─── MATERIAL SUPPLIED ───

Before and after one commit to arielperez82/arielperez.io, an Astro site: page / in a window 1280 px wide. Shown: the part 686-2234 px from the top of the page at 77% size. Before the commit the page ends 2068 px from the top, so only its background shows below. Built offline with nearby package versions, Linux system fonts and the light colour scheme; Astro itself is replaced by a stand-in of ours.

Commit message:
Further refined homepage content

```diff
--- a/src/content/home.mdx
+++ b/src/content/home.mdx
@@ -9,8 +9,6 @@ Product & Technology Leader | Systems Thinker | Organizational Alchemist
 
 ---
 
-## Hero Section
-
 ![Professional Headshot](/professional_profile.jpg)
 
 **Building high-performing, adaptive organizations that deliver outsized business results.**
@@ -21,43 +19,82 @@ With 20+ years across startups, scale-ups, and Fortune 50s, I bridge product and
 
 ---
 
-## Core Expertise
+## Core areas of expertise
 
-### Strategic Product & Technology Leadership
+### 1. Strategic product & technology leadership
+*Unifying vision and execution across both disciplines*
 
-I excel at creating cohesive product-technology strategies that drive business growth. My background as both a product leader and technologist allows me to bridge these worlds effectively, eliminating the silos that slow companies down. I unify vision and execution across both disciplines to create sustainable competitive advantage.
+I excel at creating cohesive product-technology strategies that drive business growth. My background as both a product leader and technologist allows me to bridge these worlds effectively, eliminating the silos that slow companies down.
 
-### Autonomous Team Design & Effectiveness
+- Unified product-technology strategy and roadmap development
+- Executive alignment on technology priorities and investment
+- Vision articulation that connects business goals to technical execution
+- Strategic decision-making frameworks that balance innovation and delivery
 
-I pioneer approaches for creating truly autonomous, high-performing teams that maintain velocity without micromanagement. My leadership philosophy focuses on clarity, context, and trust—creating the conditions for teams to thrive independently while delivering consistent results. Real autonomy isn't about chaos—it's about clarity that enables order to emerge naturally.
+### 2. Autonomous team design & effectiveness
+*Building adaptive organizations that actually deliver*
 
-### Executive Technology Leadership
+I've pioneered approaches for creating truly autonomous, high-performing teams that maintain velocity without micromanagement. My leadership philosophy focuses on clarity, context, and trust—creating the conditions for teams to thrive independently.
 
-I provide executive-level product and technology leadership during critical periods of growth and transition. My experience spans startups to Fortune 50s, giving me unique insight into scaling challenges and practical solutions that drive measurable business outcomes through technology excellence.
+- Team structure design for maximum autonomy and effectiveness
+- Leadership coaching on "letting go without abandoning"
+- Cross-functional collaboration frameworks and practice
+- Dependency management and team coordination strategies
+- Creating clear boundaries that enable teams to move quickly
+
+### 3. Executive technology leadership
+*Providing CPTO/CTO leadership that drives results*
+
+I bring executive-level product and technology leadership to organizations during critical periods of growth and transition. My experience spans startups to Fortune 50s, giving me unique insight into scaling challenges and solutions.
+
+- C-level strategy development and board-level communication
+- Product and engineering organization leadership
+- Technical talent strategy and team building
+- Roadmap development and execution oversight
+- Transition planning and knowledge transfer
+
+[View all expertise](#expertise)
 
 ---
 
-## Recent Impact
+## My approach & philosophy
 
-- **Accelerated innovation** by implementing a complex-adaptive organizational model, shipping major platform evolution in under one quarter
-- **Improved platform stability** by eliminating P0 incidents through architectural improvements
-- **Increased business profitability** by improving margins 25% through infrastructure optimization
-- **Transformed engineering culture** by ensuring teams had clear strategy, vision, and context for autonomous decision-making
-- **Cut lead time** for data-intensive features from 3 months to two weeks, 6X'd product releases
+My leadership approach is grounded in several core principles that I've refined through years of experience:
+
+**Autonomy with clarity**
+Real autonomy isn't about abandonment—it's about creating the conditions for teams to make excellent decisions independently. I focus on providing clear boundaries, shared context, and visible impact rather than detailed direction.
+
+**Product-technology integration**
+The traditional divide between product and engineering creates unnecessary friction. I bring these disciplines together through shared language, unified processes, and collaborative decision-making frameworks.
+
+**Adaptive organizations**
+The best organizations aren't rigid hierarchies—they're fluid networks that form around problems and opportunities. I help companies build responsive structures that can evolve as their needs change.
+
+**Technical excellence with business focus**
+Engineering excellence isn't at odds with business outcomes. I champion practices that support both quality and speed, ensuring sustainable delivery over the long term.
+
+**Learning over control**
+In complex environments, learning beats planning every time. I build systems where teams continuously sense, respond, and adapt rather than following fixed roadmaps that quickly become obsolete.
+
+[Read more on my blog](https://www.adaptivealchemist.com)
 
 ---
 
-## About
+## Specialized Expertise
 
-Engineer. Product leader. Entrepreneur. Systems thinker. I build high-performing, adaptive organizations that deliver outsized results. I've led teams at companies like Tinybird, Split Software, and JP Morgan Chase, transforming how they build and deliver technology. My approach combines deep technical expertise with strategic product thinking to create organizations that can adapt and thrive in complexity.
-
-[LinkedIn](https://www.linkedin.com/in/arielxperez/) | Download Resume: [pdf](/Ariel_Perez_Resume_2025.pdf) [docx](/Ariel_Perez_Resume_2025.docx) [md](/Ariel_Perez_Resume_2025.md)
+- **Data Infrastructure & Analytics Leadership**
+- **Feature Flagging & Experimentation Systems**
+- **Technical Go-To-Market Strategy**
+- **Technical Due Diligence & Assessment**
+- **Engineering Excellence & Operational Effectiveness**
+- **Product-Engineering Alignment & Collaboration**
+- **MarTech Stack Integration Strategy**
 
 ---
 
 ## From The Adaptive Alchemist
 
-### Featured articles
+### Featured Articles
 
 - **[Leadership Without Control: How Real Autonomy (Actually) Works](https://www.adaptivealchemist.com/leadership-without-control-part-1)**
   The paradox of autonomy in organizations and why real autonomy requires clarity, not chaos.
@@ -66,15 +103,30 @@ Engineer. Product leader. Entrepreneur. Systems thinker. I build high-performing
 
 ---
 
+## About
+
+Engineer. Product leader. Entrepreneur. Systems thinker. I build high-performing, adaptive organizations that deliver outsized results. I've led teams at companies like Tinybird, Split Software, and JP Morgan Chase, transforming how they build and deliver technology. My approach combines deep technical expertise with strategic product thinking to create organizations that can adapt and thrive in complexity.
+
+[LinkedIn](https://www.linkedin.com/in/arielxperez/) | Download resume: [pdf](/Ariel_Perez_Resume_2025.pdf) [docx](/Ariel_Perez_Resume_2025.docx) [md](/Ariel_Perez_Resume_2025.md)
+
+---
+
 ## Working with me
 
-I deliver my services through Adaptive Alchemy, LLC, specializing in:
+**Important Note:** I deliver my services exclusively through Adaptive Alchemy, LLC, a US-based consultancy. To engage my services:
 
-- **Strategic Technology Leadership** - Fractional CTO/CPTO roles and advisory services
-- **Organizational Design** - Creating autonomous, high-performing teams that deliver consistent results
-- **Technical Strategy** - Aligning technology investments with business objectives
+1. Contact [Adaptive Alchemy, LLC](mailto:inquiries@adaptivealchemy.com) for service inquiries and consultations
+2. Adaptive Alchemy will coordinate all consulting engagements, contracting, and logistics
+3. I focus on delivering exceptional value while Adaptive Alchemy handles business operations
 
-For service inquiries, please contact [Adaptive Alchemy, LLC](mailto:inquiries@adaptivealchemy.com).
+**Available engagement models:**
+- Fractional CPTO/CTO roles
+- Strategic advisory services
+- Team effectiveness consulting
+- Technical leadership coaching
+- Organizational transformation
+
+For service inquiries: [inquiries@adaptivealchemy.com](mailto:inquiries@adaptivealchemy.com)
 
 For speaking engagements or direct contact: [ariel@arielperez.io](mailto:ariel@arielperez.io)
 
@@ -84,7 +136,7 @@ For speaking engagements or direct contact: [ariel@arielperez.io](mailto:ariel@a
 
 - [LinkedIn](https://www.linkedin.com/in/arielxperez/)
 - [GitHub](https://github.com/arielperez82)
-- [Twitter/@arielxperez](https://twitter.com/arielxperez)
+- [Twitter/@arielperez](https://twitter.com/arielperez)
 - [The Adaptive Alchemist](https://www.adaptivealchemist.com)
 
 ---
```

───

> _PROBLEM DESCRIPTION_
In the records, which lines mention the word "roles"? Copy those lines.

> _ANSWER FOR THE TASK_
-- **Strategic Technology Leadership** - Fractional CTO/CPTO roles and advisory services
+- Fractional CPTO/CTO roles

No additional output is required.